23 Jul 2017
3 min read
What is the Snap Map? It seems kinda scary that everyone can see my location. Should I turn the feature off?
— Samar Sharma
Huge tech companies often come up with products and features no one asked for, addressing problems that don’t exist—it’s solutionism at its worst. Snapchat is back at it again with yet another feature, which makes you go “...why?” at first, followed by “oh, it’s kinda cool” and eventually “how do I turn this thing off!?”. Snap Map is a location-sharing feature within Snapchat that the company describes as “a whole new way to explore the world!”. I personally describe it as “a whole new way to stalk your friends by tracking their precise GPS location in real time while you hide behind the veil of online anonymity!”. The basic idea with Snap Map is pretty simple: whenever you open the Snapchat app, the app pinpoints your location and adds a little avatar called Bitmoji on the map for all your friends to see. Snapchat advertises the feature as a fun way to see who’s nearby to allow you to make spontaneous plans to hang out. It also serves as a way to see what places are hot and happening around town and across the globe. Naturally, only people you are friends with can see your location, and even then you can blacklist or whitelist certain users from seeing you.

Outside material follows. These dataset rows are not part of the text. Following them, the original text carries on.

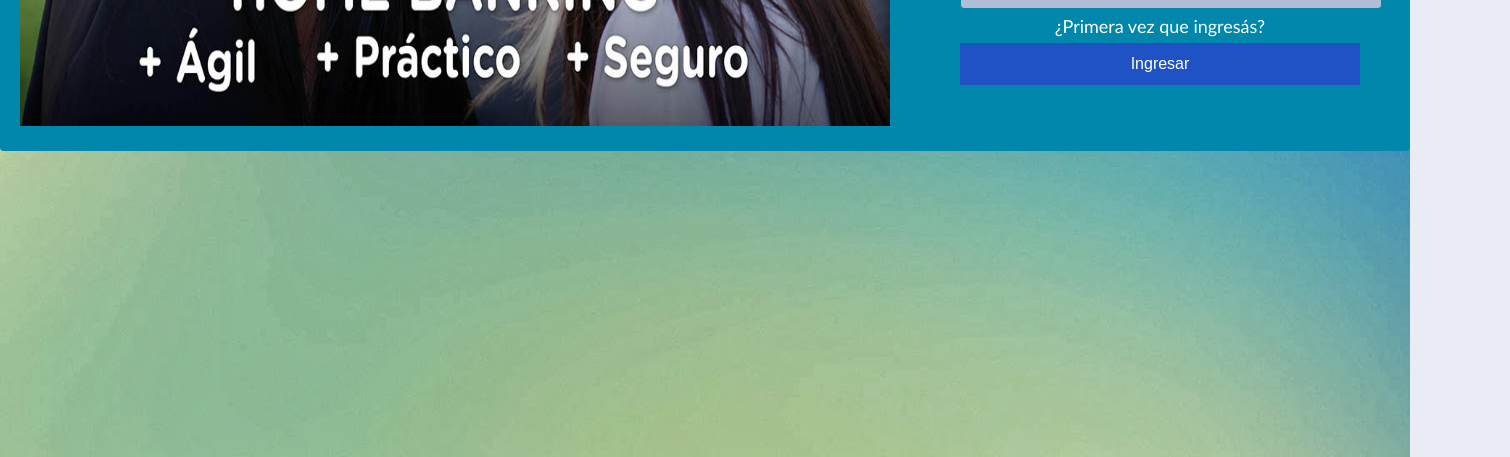
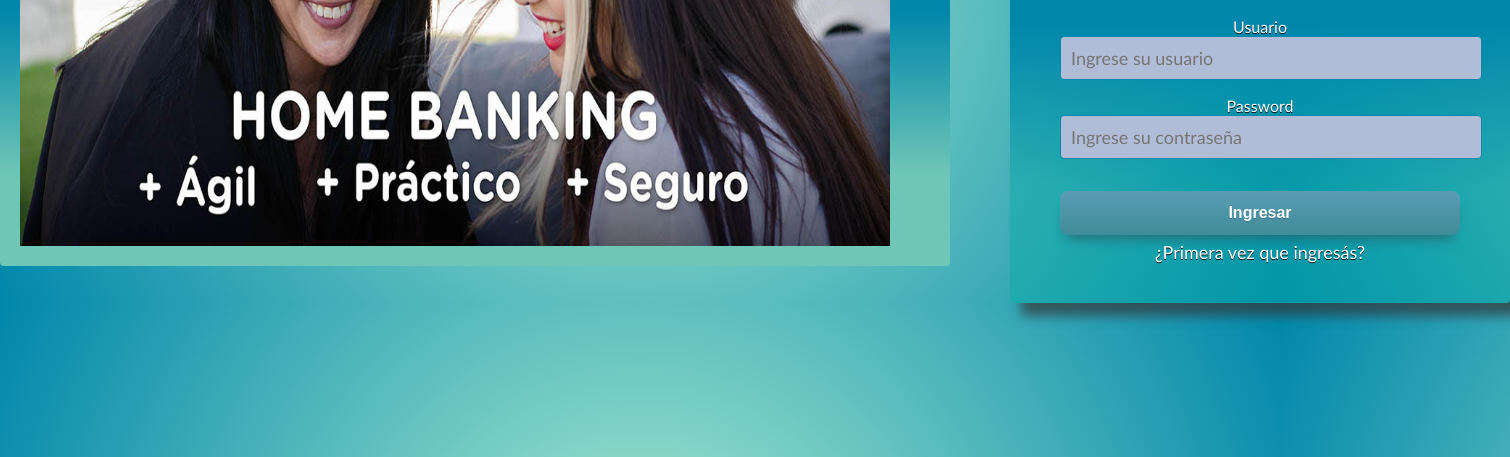
Before and after one commit to djseeba173/Homebanking-Fork-Registro, a plain HTML site: page index.html in a window 1280 px wide. Shown: the part 343-800 px from the top of the page, 1510 px wide, since content can reach past the window. Drawn offline with Linux system fonts and the light colour scheme.

Commit message:
modificacion de css

```diff
--- a/estilo.css
+++ b/estilo.css
@@ -7,7 +7,9 @@ body {
     background: #e9ecf4;
     color: #000;
     font-family: 'roboto', sans-serif;
-    background-image: url('img/fondo.jpg');
+    background: rgb(174,238,207);
+    background: radial-gradient(circle, rgba(174,238,207,1) 0%, rgba(0,135,171,1) 100%);
+
 
 
 }
@@ -45,20 +47,36 @@ body {
 }
 
 .contenedor .bienvenido {
-    background: #0087AB;
+    width: 870px;
+    height: 360px;
     grid-column-start: 1;
     grid-column-end: 2;
+    background: rgb(0,135,171);
+    background: linear-gradient(180deg, rgba(0,135,171,1) 36%, rgba(111,198,182,1) 77%);
+    margin-top: 150px;
 
 
 
 
 }
 
+.imagen_homebanking {
+    width: 870px;
+    height: 360px;
+}
+
+
 .contenedor .login {
-    background: #0087AB;
+    background: rgb(0,135,171);
+    background: linear-gradient(180deg, rgba(0,135,171,1) 36%, rgba(0,171,163,0.40940126050420167) 74%);
     color: #fff;
     grid-column: 2 / 2;
     text-align: center;
+    margin-top: 150px;
+    margin-left: 100px;
+    box-shadow: 12px 12px 12px 1px rgba(54,54,54,0.69);
+-webkit-box-shadow: 12px 12px 12px 1px rgba(54,54,54,0.69);
+-moz-box-shadow: 12px 12px 12px 1px rgba(54,54,54,0.69);
 
 
 
@@ -82,7 +100,7 @@ body {
 }
 .form-register {
     width: 400px;
-    background: #0087AB;
+    text-shadow:0px 1px 0px #0c1418;
     padding: 30px;
     border-radius: 4px;
     font-family: 'calibri';
@@ -128,10 +146,26 @@ body {
 }
 .form-register .botons {
     width: 100%;
-    background: #1f53c5;
-    border:none;
-    padding: 12px;
-    color: white;
     margin: 16px 0;
     font-size: 16px;
-}
+    box-shadow: 0px 10px 14px -7px #276873;
+    background:linear-gradient(to bottom, #599bb3 5%, #408c99 100%);
+    background-color:#599bb3;
+    border-radius:8px;
+    border: none;
+    display:inline-block;
+    cursor:pointer;
+    color:#ffffff;
+    font-weight:bold;
+    padding:13px 32px;
+    text-shadow:0px 1px 0px #3d768a;
+    }
+
+    .botons:hover {
+        background:linear-gradient(to bottom, #408c99 5%, #599bb3 100%);
+        background-color:#408c99;
+    }
+    .botons:active {
+        position:relative;
+        top:1px;
+    }
--- a/index.html
+++ b/index.html
@@ -5,21 +5,21 @@
     <meta http-equiv="X-UA-Compatible" content="IE=edge">
     <meta name="viewport" content="width=device-width, initial-scale=1.0">
     <link rel="stylesheet" href="estilo.css" />
-    <title>ITBANK</title>
+    <title>ITBANK Homebanking</title>
 </head>
 <body>
 
 <div class="contenedor">
     <div class="menu">
         <ul class="menu">
-            <li><a href="">Preguntas Frecuentes</a></li>
-            <li><a href="">Informacion de ITBANK</a></li>
-            <li><a href="">Términos y condiciones</a></li>
+            <li><a href="preguntasfrecuentes.html">Preguntas Frecuentes</a></li>
+            <li><a href="informacion.html">Informacion de ITBANK</a></li>
+            <li><a href="terminos.html">Términos y condiciones</a></li>
         </ul>
     </div>
 
     <div class="bienvenido">
-        <img src="img/homebanking.jpg" width="870" height="390">
+        <img class="imagen_homebanking" src="img/homebanking.jpg" >
 
     </div>
     <div class="login">
@@ -28,12 +28,12 @@
         <h4>Ingrese a su HomeBanking</h4>
         <form action="Formulario" method="post"> </form>
             <label for="Usuario">Usuario</label>
-            <input class="controls" type="text" id="Usuario" name="Usuario" placeholder="Usuario"/>
+            <input class="controls" type="text" id="Usuario" name="Usuario" placeholder="Ingrese su usuario"/>
             <br>
             <label for="password">Password</label>
-            <input class="controls" type="password" id="password" name="password" placeholder="password"/>
-            <p> <a href="#">¿Primera vez que ingresás?</a></p>
+            <input class="controls" type="password" id="password" name="password" placeholder="Ingrese su contraseña"/>
             <button class="botons" type="submit">Ingresar</button>
+            <p> <a href="primerlogin.html">¿Primera vez que ingresás?</a></p>
 
         </form>
 
```
Also changed, not shown: informacion.html (added), preguntasfrecuentes.html (added), primerlogin.html (added), terminos.html (added).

While many seem to like this whole map thing, unsurprisingly, it has led to concerns over privacy. It’s totally understandable if you don’t want all your friends to know exactly where you are at all times. I certainly don’t. You can easily turn on ‘Ghost Mode’, which removes you from the map: Snapchat isn’t really forcing anyone to use the Snap Map, for obvious reasons. Now for the Orwellians who whipped out their tinfoil hats as soon as they heard the word “GPS” and “tracking”, no, ‘the government’ (probably) isn’t tracking you. However, their concerns aren’t completely unfounded. Advertisers are willing to pay big bucks to get access to users’ location data, presumably to show you more relevant ads. Snapchat’s business model is simple: advertisers are the real customers, your data is the currency, you are the product. If you’re worried about all that, don’t allow the app access to location services, or turn off location services completely. Also, there are actual practical reasons why you might want to turn off location services. The Snapchat app is notorious for its atrocious battery usage, and adding a constant GPS signal into the mix has made things worse. And finally, the real reason why you might want to turn it off: when you’re out and about with your friends and don’t want your ‘friends’ to know about it. Ultimately, if you properly set up all the privacy features to allow only your closest friends to see you on the map, it can be pretty fun, and it’s important to note that you can simply turn it off if you want to.